> [YOUR TASK]:
Search the records below for "files" and copy every line it turns up in.

(DATASET ENTRIES)

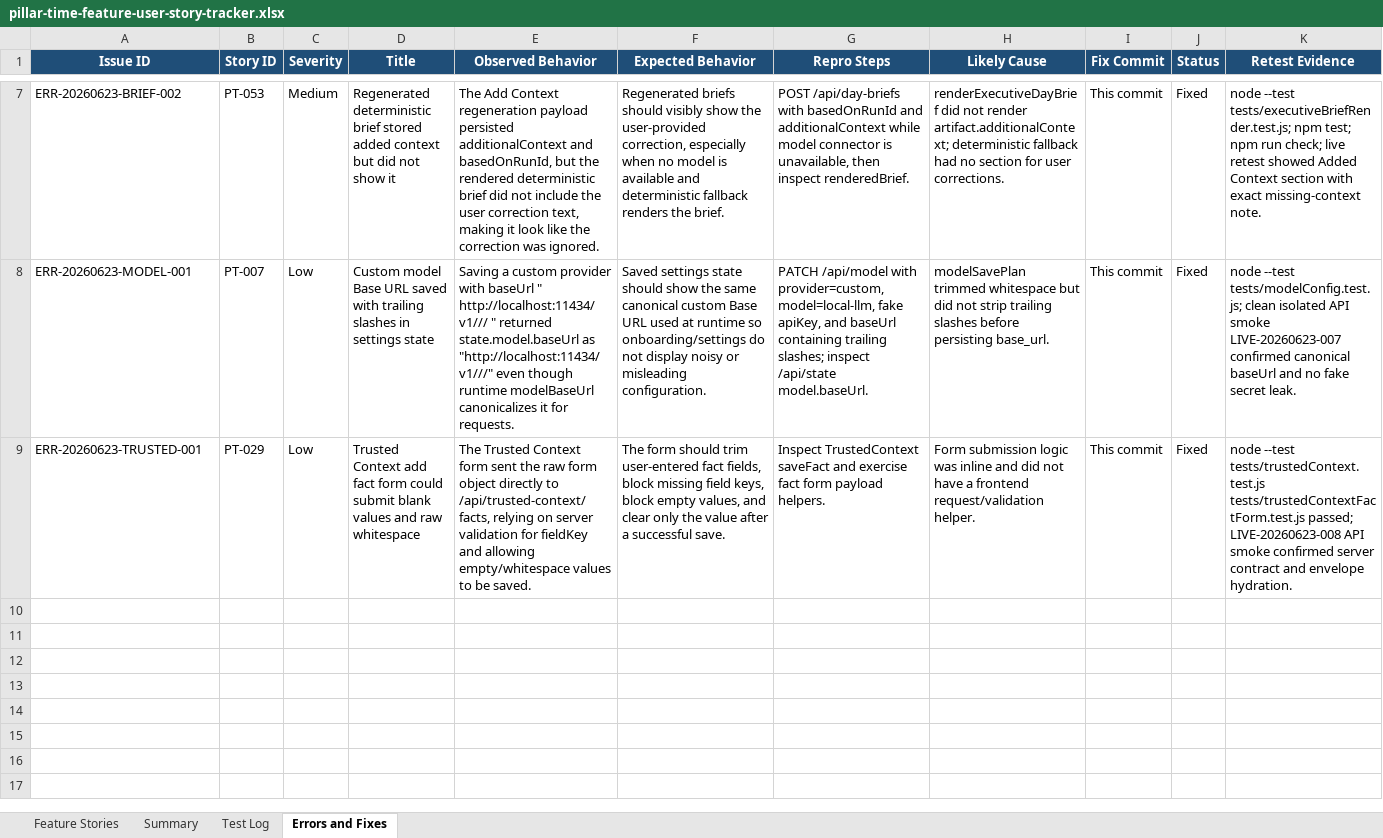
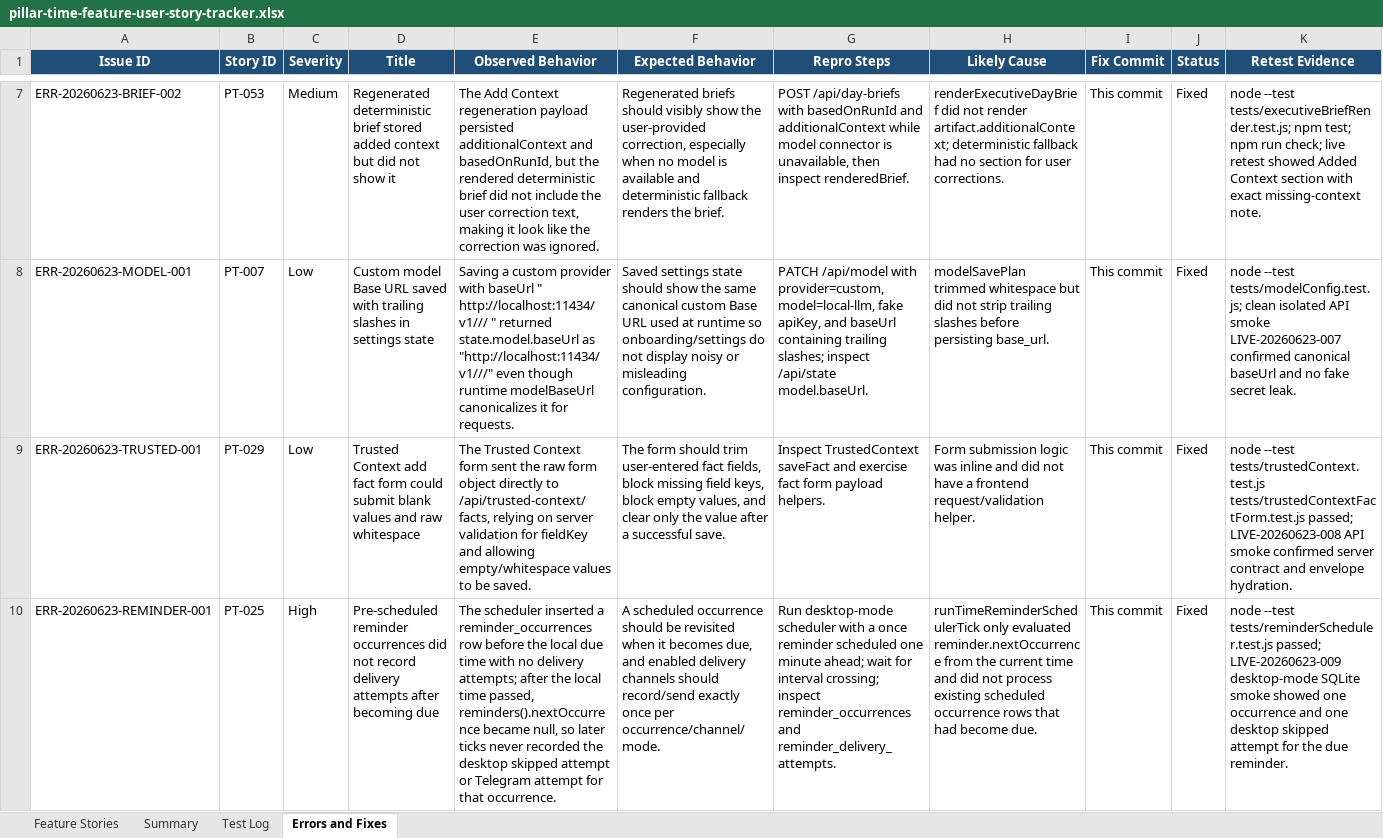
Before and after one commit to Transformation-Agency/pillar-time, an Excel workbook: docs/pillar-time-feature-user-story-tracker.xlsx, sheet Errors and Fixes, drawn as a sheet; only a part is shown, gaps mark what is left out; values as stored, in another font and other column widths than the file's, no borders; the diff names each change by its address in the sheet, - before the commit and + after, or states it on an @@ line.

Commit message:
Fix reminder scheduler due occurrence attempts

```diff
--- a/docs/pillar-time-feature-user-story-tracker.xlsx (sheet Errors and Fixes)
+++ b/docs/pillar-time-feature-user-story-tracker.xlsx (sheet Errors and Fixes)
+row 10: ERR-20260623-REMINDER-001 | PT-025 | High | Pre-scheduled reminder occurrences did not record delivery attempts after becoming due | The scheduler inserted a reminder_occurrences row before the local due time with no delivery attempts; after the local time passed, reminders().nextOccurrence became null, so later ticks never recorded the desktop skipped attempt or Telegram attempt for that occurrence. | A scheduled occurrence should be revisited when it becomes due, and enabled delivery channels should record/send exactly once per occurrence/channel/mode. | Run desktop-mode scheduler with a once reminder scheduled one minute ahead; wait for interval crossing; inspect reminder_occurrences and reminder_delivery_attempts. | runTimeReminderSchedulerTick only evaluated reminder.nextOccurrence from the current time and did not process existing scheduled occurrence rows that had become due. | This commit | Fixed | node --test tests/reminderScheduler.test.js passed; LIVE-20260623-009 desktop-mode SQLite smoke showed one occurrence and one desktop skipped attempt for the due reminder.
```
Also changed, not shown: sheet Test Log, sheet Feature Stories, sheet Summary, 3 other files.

(End DATASET ENTRIES)
(DATASET ENTRIES)

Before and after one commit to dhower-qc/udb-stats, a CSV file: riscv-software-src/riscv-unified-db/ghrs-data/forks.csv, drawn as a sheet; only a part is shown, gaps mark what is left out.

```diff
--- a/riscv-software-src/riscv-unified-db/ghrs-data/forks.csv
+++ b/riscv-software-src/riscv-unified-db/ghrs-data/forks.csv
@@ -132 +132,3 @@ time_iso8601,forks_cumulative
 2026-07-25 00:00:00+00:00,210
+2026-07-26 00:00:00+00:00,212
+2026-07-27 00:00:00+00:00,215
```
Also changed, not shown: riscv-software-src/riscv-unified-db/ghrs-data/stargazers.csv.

(End DATASET ENTRIES)
(DATASET ENTRIES)

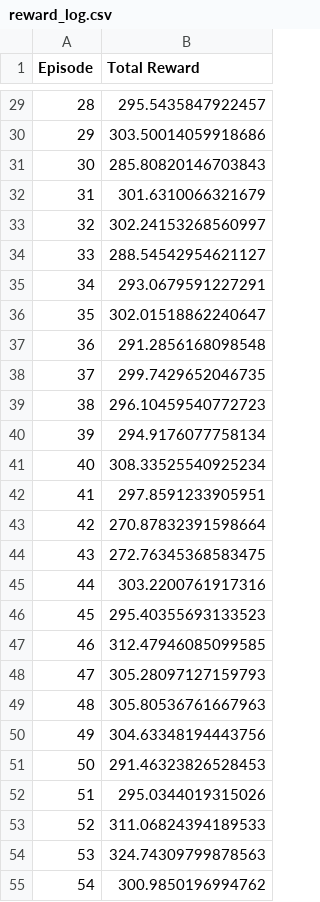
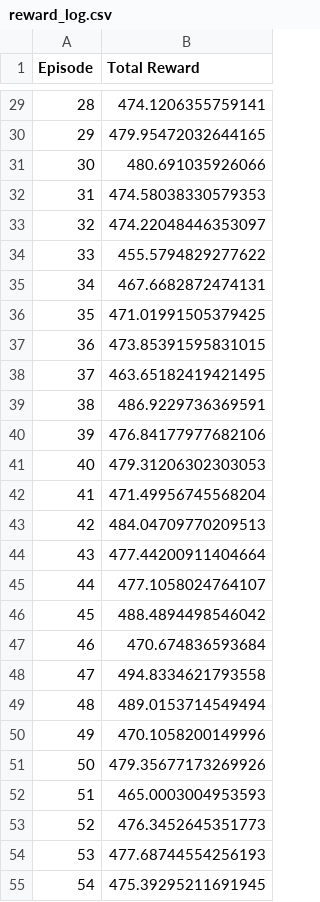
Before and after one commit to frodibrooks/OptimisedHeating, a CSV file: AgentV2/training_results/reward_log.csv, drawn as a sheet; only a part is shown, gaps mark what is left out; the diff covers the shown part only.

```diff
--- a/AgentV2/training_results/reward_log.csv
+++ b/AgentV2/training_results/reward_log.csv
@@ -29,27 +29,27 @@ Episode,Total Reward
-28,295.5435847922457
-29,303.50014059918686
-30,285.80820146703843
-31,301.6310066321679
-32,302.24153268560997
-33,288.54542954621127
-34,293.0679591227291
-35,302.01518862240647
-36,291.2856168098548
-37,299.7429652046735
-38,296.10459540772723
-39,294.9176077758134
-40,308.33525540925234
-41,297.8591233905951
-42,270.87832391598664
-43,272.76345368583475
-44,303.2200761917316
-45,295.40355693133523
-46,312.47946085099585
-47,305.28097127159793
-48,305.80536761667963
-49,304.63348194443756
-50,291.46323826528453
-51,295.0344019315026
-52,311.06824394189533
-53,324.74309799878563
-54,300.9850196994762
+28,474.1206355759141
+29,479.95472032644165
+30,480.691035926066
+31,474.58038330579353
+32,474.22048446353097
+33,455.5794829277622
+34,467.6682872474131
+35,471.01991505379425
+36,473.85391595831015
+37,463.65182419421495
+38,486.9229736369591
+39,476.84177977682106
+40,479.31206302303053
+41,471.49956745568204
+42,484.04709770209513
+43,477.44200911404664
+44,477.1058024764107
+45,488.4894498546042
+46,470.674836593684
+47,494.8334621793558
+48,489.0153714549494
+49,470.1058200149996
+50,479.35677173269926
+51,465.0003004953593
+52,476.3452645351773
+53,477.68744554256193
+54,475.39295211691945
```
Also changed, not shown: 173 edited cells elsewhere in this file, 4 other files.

(End DATASET ENTRIES)

> [WRITTEN ANSWER]:
Also changed, not shown: sheet Test Log, sheet Feature Stories, sheet Summary, 3 other files.
Also changed, not shown: 173 edited cells elsewhere in this file, 4 other files.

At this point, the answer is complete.